[Difference listings]
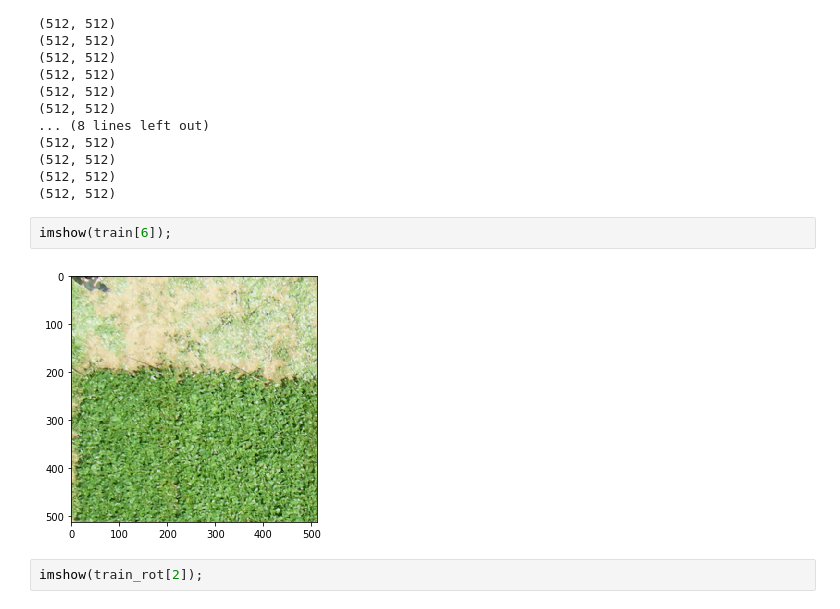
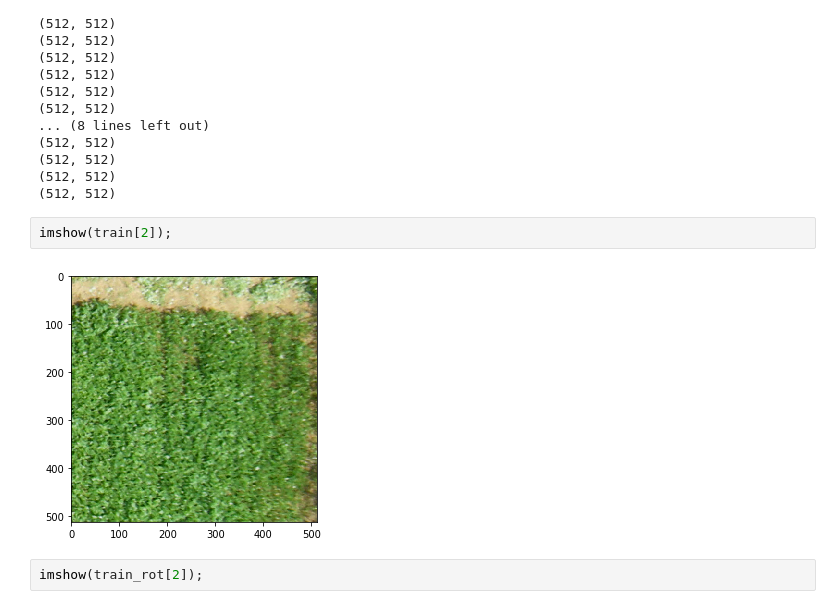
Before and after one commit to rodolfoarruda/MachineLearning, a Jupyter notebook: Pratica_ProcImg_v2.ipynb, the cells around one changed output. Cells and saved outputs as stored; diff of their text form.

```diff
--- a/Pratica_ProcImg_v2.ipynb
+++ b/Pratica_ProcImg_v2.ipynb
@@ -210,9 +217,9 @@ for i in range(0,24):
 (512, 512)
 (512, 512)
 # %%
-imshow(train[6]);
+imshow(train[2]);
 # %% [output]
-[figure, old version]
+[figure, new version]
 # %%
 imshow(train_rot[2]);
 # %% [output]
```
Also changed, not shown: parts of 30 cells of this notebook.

---

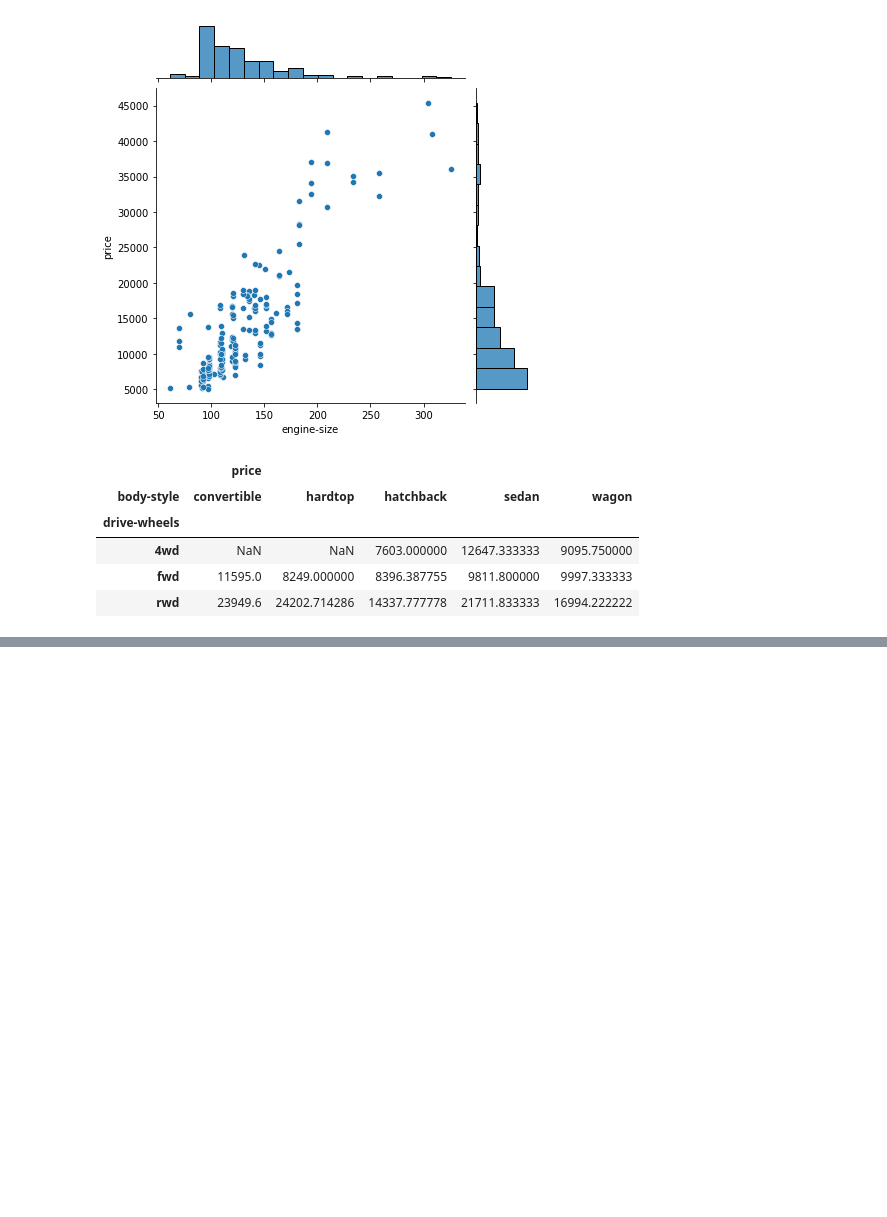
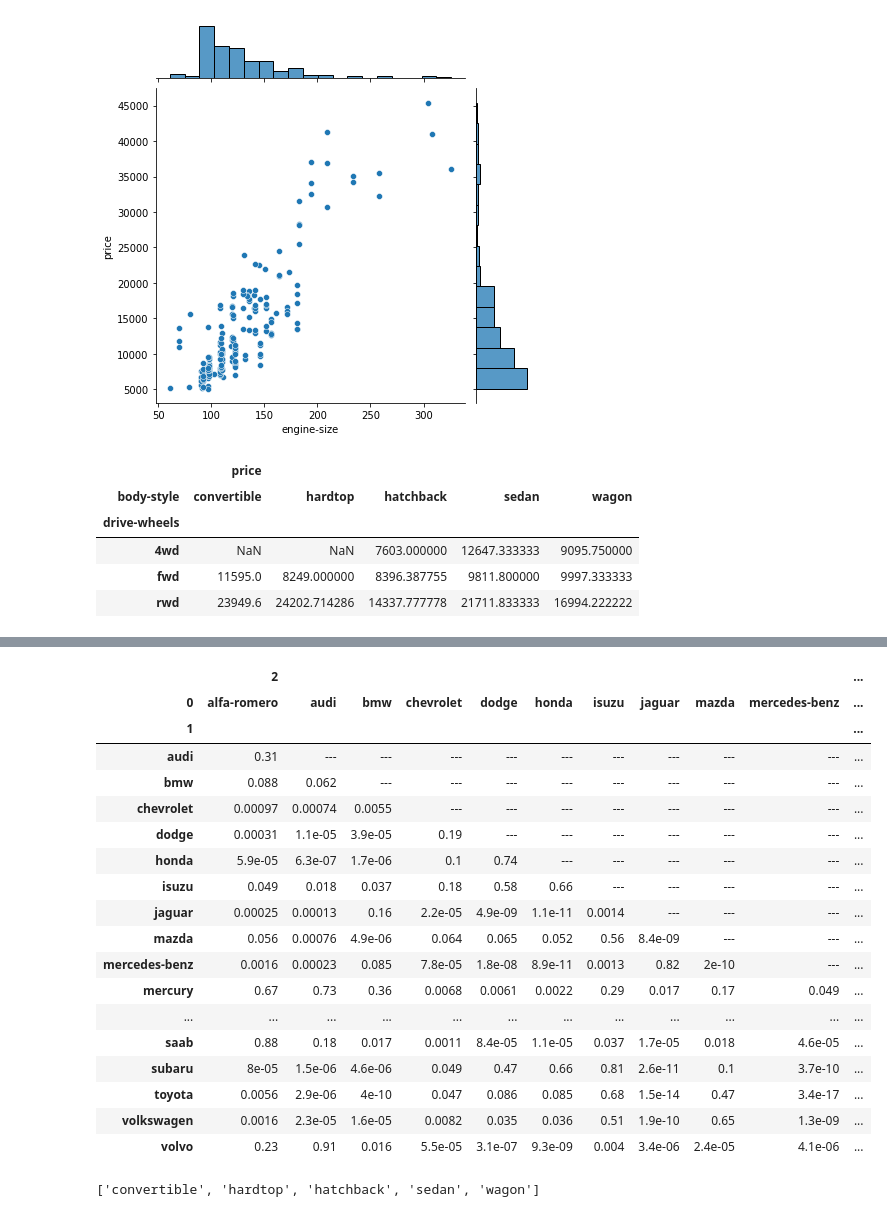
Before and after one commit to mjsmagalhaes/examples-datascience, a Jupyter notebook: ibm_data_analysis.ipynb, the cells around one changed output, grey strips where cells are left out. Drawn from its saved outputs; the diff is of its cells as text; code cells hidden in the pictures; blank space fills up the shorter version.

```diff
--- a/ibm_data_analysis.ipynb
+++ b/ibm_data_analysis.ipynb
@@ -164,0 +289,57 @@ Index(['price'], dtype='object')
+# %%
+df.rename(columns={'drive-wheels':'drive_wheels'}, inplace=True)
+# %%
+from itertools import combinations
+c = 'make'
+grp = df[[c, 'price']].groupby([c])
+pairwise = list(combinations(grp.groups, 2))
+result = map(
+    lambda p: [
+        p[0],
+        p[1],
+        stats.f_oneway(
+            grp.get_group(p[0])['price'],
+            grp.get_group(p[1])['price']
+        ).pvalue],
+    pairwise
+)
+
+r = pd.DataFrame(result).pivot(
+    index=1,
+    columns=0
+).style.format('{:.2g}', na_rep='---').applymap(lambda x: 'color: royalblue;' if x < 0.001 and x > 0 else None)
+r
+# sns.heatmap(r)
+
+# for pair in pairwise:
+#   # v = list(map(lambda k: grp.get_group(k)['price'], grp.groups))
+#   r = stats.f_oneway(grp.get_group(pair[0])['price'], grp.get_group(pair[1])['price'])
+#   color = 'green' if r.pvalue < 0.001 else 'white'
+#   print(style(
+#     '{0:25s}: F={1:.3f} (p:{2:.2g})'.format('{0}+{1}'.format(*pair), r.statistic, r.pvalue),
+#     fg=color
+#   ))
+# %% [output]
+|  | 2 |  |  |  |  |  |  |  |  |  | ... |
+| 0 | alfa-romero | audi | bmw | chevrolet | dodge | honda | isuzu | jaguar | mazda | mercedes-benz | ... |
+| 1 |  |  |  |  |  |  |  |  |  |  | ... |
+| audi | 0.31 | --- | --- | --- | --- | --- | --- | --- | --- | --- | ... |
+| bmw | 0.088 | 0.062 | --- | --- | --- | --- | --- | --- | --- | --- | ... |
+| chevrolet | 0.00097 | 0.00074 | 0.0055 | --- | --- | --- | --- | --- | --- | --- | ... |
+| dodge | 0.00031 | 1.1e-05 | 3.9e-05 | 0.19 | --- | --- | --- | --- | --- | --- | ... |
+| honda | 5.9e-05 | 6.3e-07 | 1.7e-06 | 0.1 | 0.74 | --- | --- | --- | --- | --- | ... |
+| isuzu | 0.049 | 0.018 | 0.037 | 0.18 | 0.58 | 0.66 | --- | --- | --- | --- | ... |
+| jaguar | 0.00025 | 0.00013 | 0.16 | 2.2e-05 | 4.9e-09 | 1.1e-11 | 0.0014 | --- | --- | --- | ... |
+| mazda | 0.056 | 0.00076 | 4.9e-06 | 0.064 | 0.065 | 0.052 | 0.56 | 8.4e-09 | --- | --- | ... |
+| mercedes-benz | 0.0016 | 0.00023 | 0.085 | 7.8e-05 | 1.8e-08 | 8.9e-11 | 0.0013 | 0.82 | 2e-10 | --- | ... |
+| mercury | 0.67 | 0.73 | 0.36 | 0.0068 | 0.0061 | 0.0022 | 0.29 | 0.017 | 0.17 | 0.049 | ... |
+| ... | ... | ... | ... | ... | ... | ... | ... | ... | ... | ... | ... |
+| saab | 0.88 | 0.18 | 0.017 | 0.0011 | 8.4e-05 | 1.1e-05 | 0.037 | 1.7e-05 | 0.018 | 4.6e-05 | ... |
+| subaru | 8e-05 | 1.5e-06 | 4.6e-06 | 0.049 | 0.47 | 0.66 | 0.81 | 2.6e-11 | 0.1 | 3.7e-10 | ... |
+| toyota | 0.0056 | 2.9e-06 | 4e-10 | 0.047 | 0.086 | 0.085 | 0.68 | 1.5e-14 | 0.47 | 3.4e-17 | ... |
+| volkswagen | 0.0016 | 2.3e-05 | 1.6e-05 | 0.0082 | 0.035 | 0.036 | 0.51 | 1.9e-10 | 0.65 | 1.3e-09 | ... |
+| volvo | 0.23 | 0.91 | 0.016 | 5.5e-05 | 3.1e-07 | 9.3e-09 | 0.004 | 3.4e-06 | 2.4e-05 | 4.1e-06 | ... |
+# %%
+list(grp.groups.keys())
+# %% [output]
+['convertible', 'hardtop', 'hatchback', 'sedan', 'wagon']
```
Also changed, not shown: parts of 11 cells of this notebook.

---

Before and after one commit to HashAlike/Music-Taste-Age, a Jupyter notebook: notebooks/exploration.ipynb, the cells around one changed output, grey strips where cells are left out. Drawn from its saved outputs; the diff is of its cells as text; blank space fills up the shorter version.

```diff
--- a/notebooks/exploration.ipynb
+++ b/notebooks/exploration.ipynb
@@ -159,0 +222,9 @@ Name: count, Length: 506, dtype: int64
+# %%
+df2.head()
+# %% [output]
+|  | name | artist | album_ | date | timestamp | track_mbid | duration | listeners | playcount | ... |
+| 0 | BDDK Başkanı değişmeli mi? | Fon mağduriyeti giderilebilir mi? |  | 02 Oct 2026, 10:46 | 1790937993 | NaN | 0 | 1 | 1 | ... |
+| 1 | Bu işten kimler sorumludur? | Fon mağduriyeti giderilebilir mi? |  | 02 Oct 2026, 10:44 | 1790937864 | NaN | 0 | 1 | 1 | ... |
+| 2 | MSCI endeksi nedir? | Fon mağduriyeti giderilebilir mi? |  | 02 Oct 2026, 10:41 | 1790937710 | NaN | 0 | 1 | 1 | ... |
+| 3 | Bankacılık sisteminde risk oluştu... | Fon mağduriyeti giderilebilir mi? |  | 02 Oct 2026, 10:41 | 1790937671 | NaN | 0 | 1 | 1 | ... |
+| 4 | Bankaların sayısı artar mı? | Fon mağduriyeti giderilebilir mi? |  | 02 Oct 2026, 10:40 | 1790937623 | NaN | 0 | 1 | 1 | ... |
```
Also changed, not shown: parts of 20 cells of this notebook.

What to produce - If the string "audi" appears in a line of the entries, report the line.

Exercise answer -
+| 0 | alfa-romero | audi | bmw | chevrolet | dodge | honda | isuzu | jaguar | mazda | mercedes-benz | ... |
+| audi | 0.31 | --- | --- | --- | --- | --- | --- | --- | --- | --- | ... |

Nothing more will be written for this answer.